“It does look like it’s working,” said UC Irvine education researcher Rachel Baker.

In the 2012 – 2013 academic year, California community colleges awarded about 5,000 of these degrees for transfer. Three years later, about 31,000 people earned this degree. More than 83 percent of the 11,000 students who earned one of these transfer degrees in the 2013-2014 academic year transferred to a Cal State campus within two years. The degrees for transfer were nearly a quarter of all the two year degrees awarded by CA community colleges that year.

“We’re asking two huge institutions, very important institutions, to play ball and play by the same rules,” Baker said.

To make the degree program happen, faculty groups in each system had to agree on each other’s list of classes for dozens of majors. There are 114 community colleges in California and 23 California State University campuses. Each year, more than 100,000 students transfer from California’s community colleges to four-year universities.

Some of those students are giving the program a thumbs up for its ability to put their college career in high gear.

“My husband works three jobs and I’ve not been working for three years,” said Tegan Hetzel-Dobbins, a marketing major at Cal State Long Beach. “I have to graduate next year and I have to work full time so that he doesn’t have to work on the weekends.”

She had a clear goal when she enrolled at Long Beach City College three years ago. She’d worked in marketing at Ghirardelli and felt like she hit a ceiling because she didn’t have a college degree.
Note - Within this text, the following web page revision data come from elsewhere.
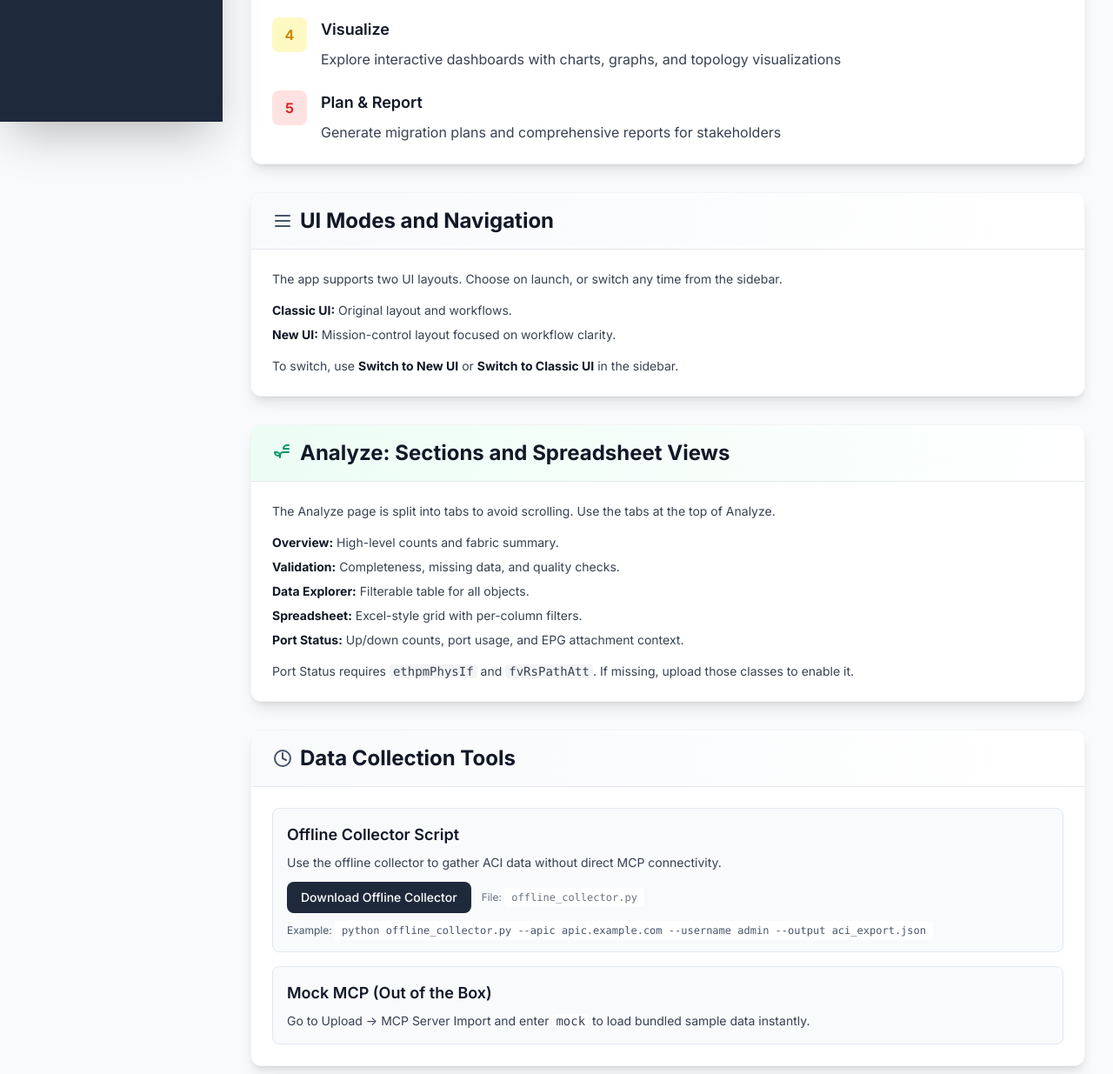
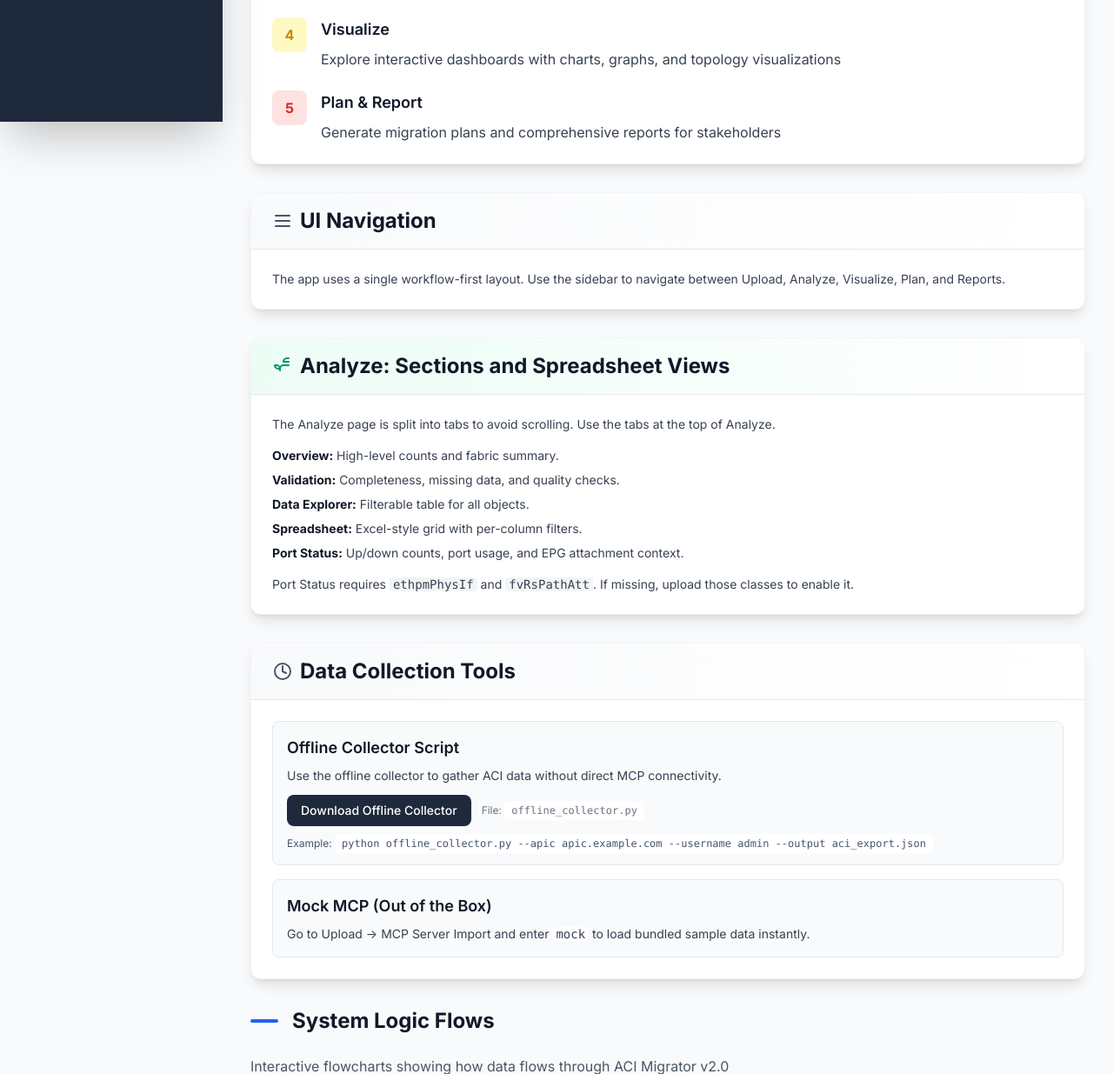
Before and after one commit to sartios-source/acimig, a Flask app: page /help in a window 1280 px wide. Shown: the part 660-1895 px from the top of the page at 87% size. Run offline with Flask 3, Linux system fonts and the light colour scheme; some libraries are stand-ins or nearby versions.

Commit message:
Disable legacy UI and refresh docs

```diff
--- a/app.py
+++ b/app.py
@@ -151,6 +151,8 @@ def ensure_mock_samples():
 @app.context_processor
 def inject_fabrics():
     """Make common values available to all templates."""
+    if session.get('ui_mode') != 'new':
+        session['ui_mode'] = 'new'
     return {
         'fabrics': fm.list_fabrics(),
         'app_version': APP_VERSION,
@@ -404,7 +406,8 @@ def health_check():
 def index():
     """Landing page with mode selection and fabric-specific statistics."""
     mode = 'migration'
-    ui_mode = session.get('ui_mode')
+    ui_mode = 'new'
+    session['ui_mode'] = 'new'
     current_fabric = session.get('current_fabric')
     fabric_stats = None
 
@@ -463,7 +466,7 @@ def index():
             app.logger.warning(f"Could not load detailed analyzer stats for {current_fabric}: {e}")
             # Keep default zeros if analyzer fails
 
-    template_name = 'index_new.html' if ui_mode == 'new' else 'index.html'
+    template_name = 'index_new.html'
 
     return render_template(template_name,
                          mode=mode,
@@ -476,10 +479,10 @@ def index():
 def select_ui_mode():
     """Persist the preferred UI mode in the session."""
     requested_mode = request.args.get('mode', '').strip().lower()
-    if requested_mode not in {'new', 'legacy'}:
+    if requested_mode not in {'new'}:
         return jsonify({'error': 'Invalid UI mode'}), 400
 
-    session['ui_mode'] = requested_mode
+    session['ui_mode'] = 'new'
     next_path = request.args.get('next', '/')
     if not next_path.startswith('/'):
         next_path = '/'
--- a/templates/base.html
+++ b/templates/base.html
@@ -329,24 +329,6 @@
                 <span class="sidebar-text">Help</span>
             </a>
 
-            {% if ui_mode %}
-            <div class="border-t border-slate-700 my-2"></div>
-            {% if ui_mode == 'new' %}
-            <a href="{{ url_for('select_ui_mode', mode='legacy', next=request.path) }}" class="sidebar-link flex items-center space-x-3 px-4 py-3 rounded-lg text-sm font-medium">
-                <svg class="h-5 w-5" fill="none" stroke="currentColor" viewBox="0 0 24 24">
-                    <path stroke-linecap="round" stroke-linejoin="round" stroke-width="2" d="M3 7h18M3 12h18M3 17h18"/>
-                </svg>
-                <span class="sidebar-text">Switch to Classic UI</span>
-            </a>
-            {% else %}
-            <a href="{{ url_for('select_ui_mode', mode='new', next=request.path) }}" class="sidebar-link flex items-center space-x-3 px-4 py-3 rounded-lg text-sm font-medium">
-                <svg class="h-5 w-5" fill="none" stroke="currentColor" viewBox="0 0 24 24">
-                    <path stroke-linecap="round" stroke-linejoin="round" stroke-width="2" d="M12 6v12m6-6H6"/>
-                </svg>
-                <span class="sidebar-text">Switch to New UI</span>
-            </a>
-            {% endif %}
-            {% endif %}
         </nav>
 
         <!-- Mode Selector Section removed (single mode only) -->
--- a/templates/help.html
+++ b/templates/help.html
@@ -120,27 +120,20 @@
     </div>
 </div>
 
-<!-- UI Modes and Navigation -->
+<!-- UI Navigation -->
 <div class="bg-white rounded-xl shadow-lg border border-gray-100 mb-8 overflow-hidden">
     <div class="px-6 py-4 bg-gradient-to-r from-slate-50 to-white border-b border-gray-200">
         <h2 class="text-2xl font-bold text-gray-900 flex items-center">
             <svg class="h-6 w-6 mr-2 text-slate-600" fill="none" stroke="currentColor" viewBox="0 0 24 24">
                 <path stroke-linecap="round" stroke-linejoin="round" stroke-width="2" d="M4 6h16M4 12h16M4 18h16"/>
             </svg>
-            UI Modes and Navigation
+            UI Navigation
         </h2>
     </div>
     <div class="p-6 space-y-4">
         <p class="text-sm text-gray-700">
-            The app supports two UI layouts. Choose on launch, or switch any time from the sidebar.
-        </p>
-        <ul class="space-y-2 text-sm text-gray-700">
-            <li><strong class="text-gray-900">Classic UI:</strong> Original layout and workflows.</li>
-            <li><strong class="text-gray-900">New UI:</strong> Mission-control layout focused on workflow clarity.</li>
-        </ul>
-        <p class="text-sm text-gray-700">
-            To switch, use <strong class="text-gray-900">Switch to New UI</strong> or
-            <strong class="text-gray-900">Switch to Classic UI</strong> in the sidebar.
+            The app uses a single workflow-first layout. Use the sidebar to navigate between Upload, Analyze,
+            Visualize, Plan, and Reports.
         </p>
     </div>
 </div>
```
Also changed, not shown: templates/index_new.html (+0 -20 lines), README.md.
The degree also appears to be helping a different kind of student: high school graduates who suffer from a very common lack of focus about what major they want to be when they grow up.

“I didn’t really have that good of an idea of what I wanted to study,” said Jaclyn Kaufman, an accounting major at Cal State Long Beach.

She found out about and signed up for the degree program three years into taking classes at community colleges in the San Diego area.

“Once you get into your four-year university you’re guaranteed to graduate in 60 units. For me it meant a lot, because I would be graduating in two years instead of the possibility of having the university require me to take more classes to graduate,” she said.

Kaufman didn’t take longer because she was wasting time. She spent several months after high school graduation traveling in South America and worked several full time jobs, all experiences that she would not give up and that she said will enrich her as a person and as an employee. She would not have those experiences under her belt if she would have signed up for the transfer program right after high school.

This dynamic underlines a major shift in higher education in California and the United States: how much choice do we give students entering college.

“We don’t limit choices like that in selective schools, so students who go to UCLA or [UC Berkeley] are not given this kind of guidance, and are told to explore and find themselves and take all these different classes. We think college is a time for exploration, we don’t say that about students in community colleges, we say, get on a track and stay with it,” said researcher Baker.

State leaders say that programs like the Associate Degree for Transfer help individual students and the state because California faces a college graduate deficit: by the year 2030 the state is expected to be short more than one million college graduates because more and more jobs in the future will require some college education.